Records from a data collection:

*** Block opens ***

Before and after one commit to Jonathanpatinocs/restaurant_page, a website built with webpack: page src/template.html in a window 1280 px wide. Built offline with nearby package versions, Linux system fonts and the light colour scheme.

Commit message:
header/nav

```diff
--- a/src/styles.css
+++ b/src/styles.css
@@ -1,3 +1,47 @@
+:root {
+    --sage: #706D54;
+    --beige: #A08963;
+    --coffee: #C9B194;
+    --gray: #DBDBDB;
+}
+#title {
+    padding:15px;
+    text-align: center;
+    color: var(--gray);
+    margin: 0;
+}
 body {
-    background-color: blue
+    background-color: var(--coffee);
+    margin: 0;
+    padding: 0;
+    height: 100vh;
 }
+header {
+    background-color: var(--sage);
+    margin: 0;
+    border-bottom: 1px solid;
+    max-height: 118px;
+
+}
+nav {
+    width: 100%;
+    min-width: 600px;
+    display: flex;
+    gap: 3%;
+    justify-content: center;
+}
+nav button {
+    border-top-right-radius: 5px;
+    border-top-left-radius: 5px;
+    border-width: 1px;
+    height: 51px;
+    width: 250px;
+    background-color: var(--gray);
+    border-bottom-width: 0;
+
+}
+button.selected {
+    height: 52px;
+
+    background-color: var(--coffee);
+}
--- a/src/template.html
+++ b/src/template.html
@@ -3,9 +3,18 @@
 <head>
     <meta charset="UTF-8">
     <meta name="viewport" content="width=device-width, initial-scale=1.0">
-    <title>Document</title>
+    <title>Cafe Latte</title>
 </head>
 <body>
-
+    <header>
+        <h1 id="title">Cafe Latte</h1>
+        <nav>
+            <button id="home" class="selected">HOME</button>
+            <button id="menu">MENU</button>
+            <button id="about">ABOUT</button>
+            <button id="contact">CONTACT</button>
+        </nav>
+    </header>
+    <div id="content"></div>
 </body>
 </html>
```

*** Block closes ***

The whole block of data above should be printed again verbatim.

Before and after one commit to Jonathanpatinocs/restaurant_page, a website built with webpack: page src/template.html in a window 1280 px wide. Built offline with nearby package versions, Linux system fonts and the light colour scheme.

Commit message:
header/nav

```diff
--- a/src/styles.css
+++ b/src/styles.css
@@ -1,3 +1,47 @@
+:root {
+    --sage: #706D54;
+    --beige: #A08963;
+    --coffee: #C9B194;
+    --gray: #DBDBDB;
+}
+#title {
+    padding:15px;
+    text-align: center;
+    color: var(--gray);
+    margin: 0;
+}
 body {
-    background-color: blue
+    background-color: var(--coffee);
+    margin: 0;
+    padding: 0;
+    height: 100vh;
 }
+header {
+    background-color: var(--sage);
+    margin: 0;
+    border-bottom: 1px solid;
+    max-height: 118px;
+
+}
+nav {
+    width: 100%;
+    min-width: 600px;
+    display: flex;
+    gap: 3%;
+    justify-content: center;
+}
+nav button {
+    border-top-right-radius: 5px;
+    border-top-left-radius: 5px;
+    border-width: 1px;
+    height: 51px;
+    width: 250px;
+    background-color: var(--gray);
+    border-bottom-width: 0;
+
+}
+button.selected {
+    height: 52px;
+
+    background-color: var(--coffee);
+}
--- a/src/template.html
+++ b/src/template.html
@@ -3,9 +3,18 @@
 <head>
     <meta charset="UTF-8">
     <meta name="viewport" content="width=device-width, initial-scale=1.0">
-    <title>Document</title>
+    <title>Cafe Latte</title>
 </head>
 <body>
-
+    <header>
+        <h1 id="title">Cafe Latte</h1>
+        <nav>
+            <button id="home" class="selected">HOME</button>
+            <button id="menu">MENU</button>
+            <button id="about">ABOUT</button>
+            <button id="contact">CONTACT</button>
+        </nav>
+    </header>
+    <div id="content"></div>
 </body>
 </html>
```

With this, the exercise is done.